The other day @NextRoguelike tweeted this game idea:
A mashup of Colossal Cave with a sandbox.— Your Next Roguelike (@NextRoguelike) January 14, 2019
You know, that game kind of exists already — it’s David Long’s Adventure 5 (1979)!
This branch of the Adventure family tree is best known today via Doug McDonald’s 551-point Adventure 6 (1990). (Sadly, the 751-point “New Adventure” written entirely by Long and distributed by CompuServe in the 1980s is lost forever as far as anyone — including Long himself — knows.)
Long’s version was heavily inspired by Zork (or MIT’s “Dungeon” program, as it was known back then).
Starting from Don Woods’ source code, Long added a rudimentary health system, containers and
containment, objects of different weights (and a puzzle based on weight), a vehicle, wearable items,
adjectives, prepositions (
PUT RARE BOOK IN SAFE), and multi-noun commands (
GET BOOK AND LAMP,
DROP ALL). All of this by extending Crowther and Woods’ original Fortran code!
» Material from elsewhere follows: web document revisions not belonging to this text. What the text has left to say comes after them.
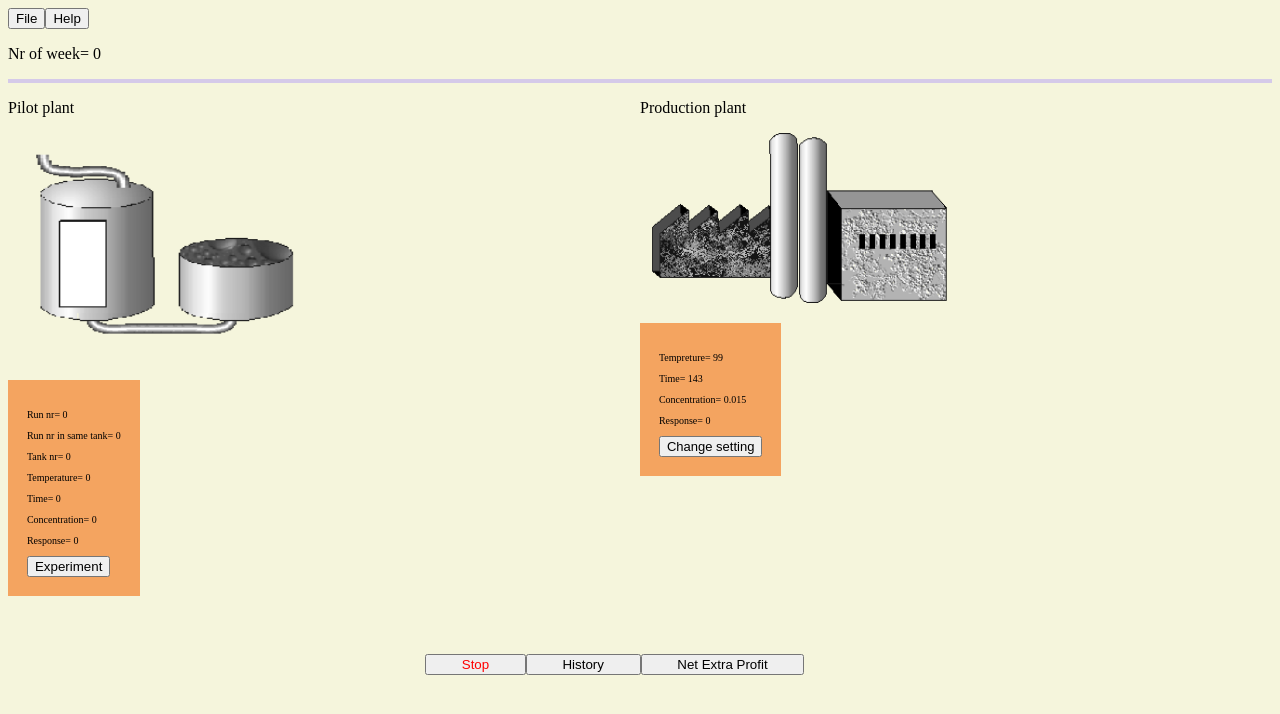
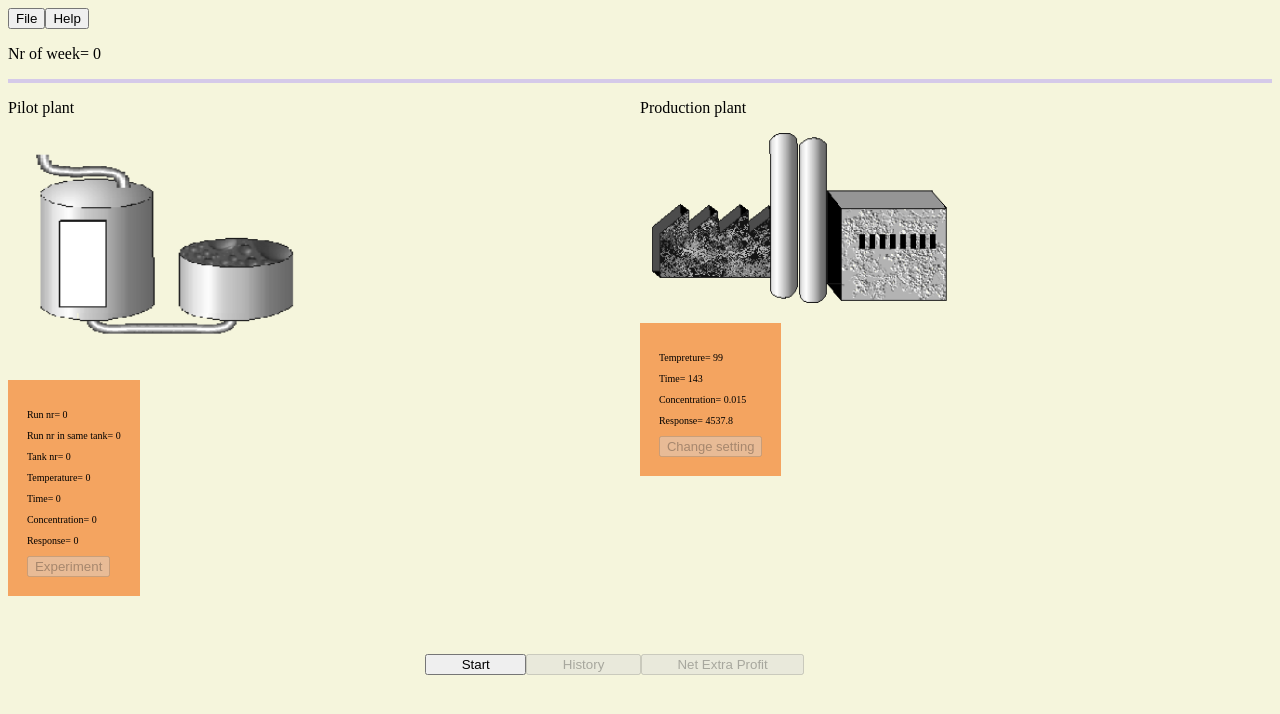
Before and after one commit to virtual-experiments/factoryAngular, an Angular app: page /main in a window 1280 px wide. Shown: the top 714 px of the page. Built offline with nearby package versions, Linux system fonts and the light colour scheme.

Commit message:
working on app states:running, stopped, reset

```diff
--- a/src/app/experiments.service.ts
+++ b/src/app/experiments.service.ts
@@ -23,6 +23,11 @@ export class ExperimentsService {
     return this.tankCapacity -this.Experiments[nrTanks-1].length;
   }
 
+  reset(){
+    this.Experiments=[];
+    this.runningExps=[];
+    this.messageSource.next(this.runningExps);
+  }
   //tanknr is 0 or 1 indicating it is a new tank
   //precondition: tank capacity is not violated.
   addNewExps(exps:{tanknr:string,temp:number,time:number,conc:number}[]){
--- a/src/app/fact/fact.component.html
+++ b/src/app/fact/fact.component.html
@@ -9,5 +9,5 @@
     <p>Concentration= {{this.getConc()}}</p>
     <p>Response= {{this.getResp()}}</p>
     <p [hidden]="!delayPeriod" style="margin-top: 5%;">Wait until week {{this.getDelayWeek()}}</p>
-    <button routerLink="/configchange" style="display: block;font-size: small;">Change setting</button>
+    <button routerLink="/configchange" style="display: block;font-size: small;" [disabled]="state==0 || state==2">Change setting</button>
 </div>
--- a/src/app/fact/fact.component.ts
+++ b/src/app/fact/fact.component.ts
@@ -1,4 +1,4 @@
-import { Component, OnInit,OnDestroy } from '@angular/core';
+import { Component, OnInit,OnDestroy, Input,OnChanges, SimpleChanges } from '@angular/core';
 import { Subscription } from 'rxjs';
 import {ProductionPlantService} from '../production-plant.service'
 
@@ -9,6 +9,7 @@ import {ProductionPlantService} from '../production-plant.service'
 })
 export class FactComponent implements OnInit {
 
+  @Input() state:any;
   subscription:Subscription | undefined;
   delayPeriod=false;
   constructor(private ppserice:ProductionPlantService) { }
@@ -22,6 +23,12 @@ export class FactComponent implements OnInit {
         this.delayPeriod=false;
       }
     });
+  }
+
+  ngOnChanges(changes: SimpleChanges) {
+    if(this.state==2){
+      this.delayPeriod=false;
+    }
   }
    getTemp(){
     return this.ppserice.temperature;
--- a/src/app/main/main.component.html
+++ b/src/app/main/main.component.html
@@ -1,10 +1,10 @@
 <app-progressbar></app-progressbar>
 <div style="display: grid;grid-template-columns: 50% 50%;">
-  <app-pilot></app-pilot>
-  <app-fact></app-fact>
+  <app-pilot [state]="state"></app-pilot>
+  <app-fact [state]="state"></app-fact>
 </div>
 <div style="display: grid;grid-template-columns: auto auto auto; width: 30%; margin-left: 33%;">
-  <button style="color: red;">Stop</button>
-  <button routerLink="/history">History</button>
-  <button>Net Extra Profit</button>
+  <button  [ngStyle]="{'color':this.state==1?red:black}" (click)="stateChange()">{{this.stateButton}}</button>
+  <button routerLink="/history" [disabled]="this.state==0">History</button>
+  <button [disabled]="this.state==0">Net Extra Profit</button>
 </div>
--- a/src/app/main/main.component.ts
+++ b/src/app/main/main.component.ts
@@ -1,4 +1,5 @@
 import { Component, OnInit } from '@angular/core';
+import {ProductionPlantService} from '../production-plant.service'
 
 @Component({
   selector: 'app-main',
@@ -7,9 +8,39 @@ import { Component, OnInit } from '@angular/core';
 })
 export class MainComponent implements OnInit {
 
-  constructor() { }
+  //"notStarted"|"Running"|"Stopped";
+  state:0|1|2=0;
+  stateButton:"Start"|"Stop"|"Reset"="Start";
+  command={startRunning:false,stopRunning:false,reset:false};
+  red="red";
+  black="black";
+
+  constructor(private ppserice:ProductionPlantService) { }
 
   ngOnInit(): void {
+    if(this.ppserice.isRunning){
+      this.state=1;
+      this.stateButton="Stop";
+      this.command={startRunning:false,stopRunning:false,reset:false};
+    }
   }
 
+  stateChange(){
+    if(this.state==0){
+      this.state=1;
+      this.stateButton="Stop";
+      this.command={startRunning:true,stopRunning:false,reset:false};
+      this.ppserice.startTimer();
+    }else if(this.state==1){
+      this.state=2;
+      this.command={startRunning:false,stopRunning:true,reset:false};
+      this.ppserice.stopTimer();
+      this.stateButton="Reset";
+    }
+    else{
+      this.ppserice.reset();
+      this.state=0;
+      this.stateButton="Start";
+    }
+  }
 }
--- a/src/app/pilot/pilot.component.html
+++ b/src/app/pilot/pilot.component.html
@@ -12,5 +12,5 @@
     <p>Concentration= {{this.Concentration}}</p>
     <p>Response= {{this.Response}}</p>
     <p style="color: red;" [hidden]="!experimentRunning">Experiment Running</p>
-    <button routerLink="/expadder" style="display: block;" [disabled]="experimentRunning">Experiment</button>
+    <button routerLink="/expadder" style="display: block;" [disabled]="experimentRunning || state==0 || state==2">Experiment</button>
 </div>
--- a/src/app/pilot/pilot.component.ts
+++ b/src/app/pilot/pilot.component.ts
@@ -1,4 +1,4 @@
-import { Component, OnInit,OnDestroy,AfterViewInit } from '@angular/core';
+import { Component, OnInit,OnDestroy,AfterViewInit, Input,OnChanges, SimpleChanges } from '@angular/core';
 import { Subscription } from 'rxjs';
 import {ExperimentsService} from '../experiments.service';
 
@@ -8,6 +8,8 @@ import {ExperimentsService} from '../experiments.service';
   styleUrls: ['./pilot.component.css']
 })
 export class PilotComponent implements OnInit {
+
+  @Input() state:any;
 
   RunNr=0;
   RunNrSameTank=0;
@@ -30,6 +32,22 @@ export class PilotComponent implements OnInit {
     });
   }
 
+  //TRY TO RELOAD THE APP WHEN RESET IS PRESSED.
+  //state 2 is reached when Stop is pressed.
+  ngOnChanges(changes: SimpleChanges) {
+    if(this.state==2){
+      console.log("pilot reset...")
+      console.log(changes);
+      this.RunNr=0;
+      this.RunNrSameTank=0;
+      this.TankNr=0;
+      this.Temperature=0;
+      this.Time=0;
+      this.Concentration=0;
+      this.Response=0;
+    }
+  }
+  //What should happen if stop button should stop the experiments????
   showExps(message:any){
       const timeinterval = 2000;
       this.experimentRunning=true;
@@ -48,7 +66,7 @@ export class PilotComponent implements OnInit {
             that.experimentRunning=false;
           }
         },
-        timeinterval*i,this,message,i);
+        timeinterval*(i+1),this,message,i);
 
         i+=1;
       }
--- a/src/app/production-plant.service.ts
+++ b/src/app/production-plant.service.ts
@@ -1,5 +1,6 @@
 import { Injectable } from '@angular/core';
 import { BehaviorSubject } from 'rxjs/internal/BehaviorSubject';
+import {ExperimentsService} from './experiments.service';
 
 @Injectable({
   providedIn: 'root'
@@ -8,7 +9,7 @@ export class ProductionPlantService {
   temperature:number=99;
   time:number=143;
   concentration:number=0.015;
-  response =0;
+  response =4537.8;
   newSettingDelay=6;
   delayedWeek=0;
   week=0;
@@ -16,15 +17,38 @@ export class ProductionPlantService {
   //in milliseconds
   TimePerWeek = 10000;
   timer:any;
+  isRunning =false;
   private messageSource = new BehaviorSubject(0);
   currentMessage = this.messageSource.asObservable();
-  constructor() {
+  constructor(private ExperimentService:ExperimentsService) {
+
+   }
+
+  startTimer(){
+    this.isRunning=true;
     this.timer= setInterval((that:ProductionPlantService)=>{
       if(that.week<that.MaxWeek){
         that.increaseWeek();
       }
     },this.TimePerWeek,this);
-   }
+  }
+
+  stopTimer(){
+    this.isRunning=false;
+    clearInterval(this.timer);
+  }
+
+  reset(){
+    //console.log("ppservice reset");
+    this.temperature=99;
+    this.time=143;
+    this.concentration=0.015;
+    this.response =4537.8;
+    this.week=0;
+    this.delayedWeek=0;
+    this.messageSource.next(0);
+    this.ExperimentService.reset();
+  }
 
   changeSetting(setting:{temp:number,time:number,conc:number}){
     //TO DO: CALCULATE RESPONSE...
```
This was quite an
impressive technical achievement, and makes for a rich and rewarding game —
definitely my favorite branch of the Adventure tree.
But all this technical cleverness came with a price, or at least a funny little sidecar. Some of Long’s additions had little tiny bugs, which are exploitable by the player. As a result, many of the properties that were solidly “invariant” in Woods’ game are actually not invariant in Long’s.
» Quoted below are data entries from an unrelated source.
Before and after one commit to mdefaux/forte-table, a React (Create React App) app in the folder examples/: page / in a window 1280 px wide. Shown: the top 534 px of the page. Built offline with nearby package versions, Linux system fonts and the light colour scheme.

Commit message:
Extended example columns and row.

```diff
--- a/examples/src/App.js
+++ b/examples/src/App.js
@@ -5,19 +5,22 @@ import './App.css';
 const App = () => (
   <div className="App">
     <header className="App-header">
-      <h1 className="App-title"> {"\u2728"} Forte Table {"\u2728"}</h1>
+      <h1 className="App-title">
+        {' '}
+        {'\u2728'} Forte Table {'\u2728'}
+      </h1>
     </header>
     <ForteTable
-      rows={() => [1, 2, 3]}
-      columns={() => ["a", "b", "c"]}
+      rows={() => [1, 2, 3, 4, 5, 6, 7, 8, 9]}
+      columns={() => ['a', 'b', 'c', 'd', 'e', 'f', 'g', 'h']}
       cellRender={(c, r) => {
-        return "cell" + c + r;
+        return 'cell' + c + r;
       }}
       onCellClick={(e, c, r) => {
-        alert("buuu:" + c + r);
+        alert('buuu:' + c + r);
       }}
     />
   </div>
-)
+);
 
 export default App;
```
Ever wanted to imitate Colossal Cave: The Board Game and bring the friendly bear back to the Well House? Well, in the Fortran original of MCDO0551, you can do it!
This screenshot comes from Scott Healey’s amazing emulation of the “bugs-included” Fortran game at gobberwarts.com. You can also download the Fortran source code from my repo and build it yourself. Finally, for those readers with no sense of whimsy at all, you can play my “bug-fixed” C port of MCDO0551 online here.
Puzzle: The screenshot above shows the bear and oyster (and, incidentally, nothing else) in the Well House on turn 112. Can you achieve the same feat in under 100 moves? Test your solution on gobberwarts.com.